Over the weekend I had a long discussion with a friend about Occupy Wall Street and what is wrong with our corporations. A few themes emerged that may actually be interesting for R&D management as well. It has been shown that executive remuneration has grown much faster than average worker. It is also felt that the pay is disproportionately large.
A key problem with driving executive performance is the inability to tie pay to performance. Decisions made by executives have impact months (if not years) later. So, rewards based on current stock price do little to guide executive performance. Traditional approach has been to provide stock options that vest over a long period. However, stock options have shown to be ineffective in driving performance. This is mainly because the vesting of options does not have a direct relationship to the decisions made by the manager. Stock price in the future will depend on performance across multiple products. Furthermore, options will vest either with time, no matter what happens in the future.
So, here is a proposal: Why not tie rewards to performance based on actual performance of new products developed by a set of executives? R&D executives are responsible for deciding which products to develop and how. The primary and largest reward could be a fraction of the profits generated by these products when they actually reach the market (True Profit Sharing). Most organizations develop (and maintain) a business case for pursing any new product. Hence the executive reward can be built directly into that business case. Boards of directors can monitor performance using the same business case. This approach ties rewards to actual decisions executives make on new product development.

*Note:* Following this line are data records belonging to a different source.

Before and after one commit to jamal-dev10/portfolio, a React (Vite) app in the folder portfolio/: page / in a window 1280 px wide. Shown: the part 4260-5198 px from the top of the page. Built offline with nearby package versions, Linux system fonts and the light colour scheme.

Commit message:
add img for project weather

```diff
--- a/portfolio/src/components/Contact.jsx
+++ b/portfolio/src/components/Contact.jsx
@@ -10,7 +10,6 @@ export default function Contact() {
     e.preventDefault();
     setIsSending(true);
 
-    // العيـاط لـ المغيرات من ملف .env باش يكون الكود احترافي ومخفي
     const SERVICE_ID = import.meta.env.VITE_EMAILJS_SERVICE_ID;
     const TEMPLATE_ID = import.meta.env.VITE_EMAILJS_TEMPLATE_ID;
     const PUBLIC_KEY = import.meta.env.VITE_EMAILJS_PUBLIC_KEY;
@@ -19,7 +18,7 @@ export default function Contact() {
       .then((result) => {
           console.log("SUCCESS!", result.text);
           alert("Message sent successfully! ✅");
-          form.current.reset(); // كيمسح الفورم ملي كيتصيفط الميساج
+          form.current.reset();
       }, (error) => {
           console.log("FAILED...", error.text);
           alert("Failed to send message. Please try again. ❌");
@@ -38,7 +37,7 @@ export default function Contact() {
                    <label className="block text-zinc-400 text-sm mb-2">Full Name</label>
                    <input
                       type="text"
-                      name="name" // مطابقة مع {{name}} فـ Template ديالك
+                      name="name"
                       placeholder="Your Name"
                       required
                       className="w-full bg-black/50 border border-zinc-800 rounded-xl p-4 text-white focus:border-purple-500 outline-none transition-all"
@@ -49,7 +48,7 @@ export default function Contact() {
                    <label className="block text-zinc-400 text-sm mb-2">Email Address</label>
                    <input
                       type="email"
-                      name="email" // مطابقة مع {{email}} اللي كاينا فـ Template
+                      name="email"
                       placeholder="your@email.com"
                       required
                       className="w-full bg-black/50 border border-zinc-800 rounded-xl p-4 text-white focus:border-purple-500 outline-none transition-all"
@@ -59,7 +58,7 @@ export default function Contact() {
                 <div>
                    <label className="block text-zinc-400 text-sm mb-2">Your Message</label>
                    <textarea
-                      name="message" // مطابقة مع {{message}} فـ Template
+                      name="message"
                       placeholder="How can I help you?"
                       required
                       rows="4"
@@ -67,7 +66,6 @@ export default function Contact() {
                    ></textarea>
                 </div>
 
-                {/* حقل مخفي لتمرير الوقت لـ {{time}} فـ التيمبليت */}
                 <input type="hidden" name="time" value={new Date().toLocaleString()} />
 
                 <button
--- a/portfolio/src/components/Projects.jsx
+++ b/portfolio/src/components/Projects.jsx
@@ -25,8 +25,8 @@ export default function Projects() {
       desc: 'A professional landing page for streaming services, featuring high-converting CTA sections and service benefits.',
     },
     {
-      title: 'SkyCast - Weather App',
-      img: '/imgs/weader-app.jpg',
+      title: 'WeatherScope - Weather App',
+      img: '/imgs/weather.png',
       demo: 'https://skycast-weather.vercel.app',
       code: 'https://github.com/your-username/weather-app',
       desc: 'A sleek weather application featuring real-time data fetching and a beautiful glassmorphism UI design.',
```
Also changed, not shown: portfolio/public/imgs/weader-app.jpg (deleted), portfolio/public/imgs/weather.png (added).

One concern of this approach might be that True Profit Sharing will generate bonuses over a long time frame. Executives are also responsible for managing R&D execution, operations and guiding sales. So, We need other bonuses that encourage performance for near and mid-term. To do that, we can tie a part of bonuses to operational effectiveness:
- Health of R&D pipeline (various metrics can be used) generates annual rewards (bonuses)
- Cost and schedule performance of each new product generates near-term rewards
- Third party reviews and market reaction when the product is introduced contributes to mid-term rewards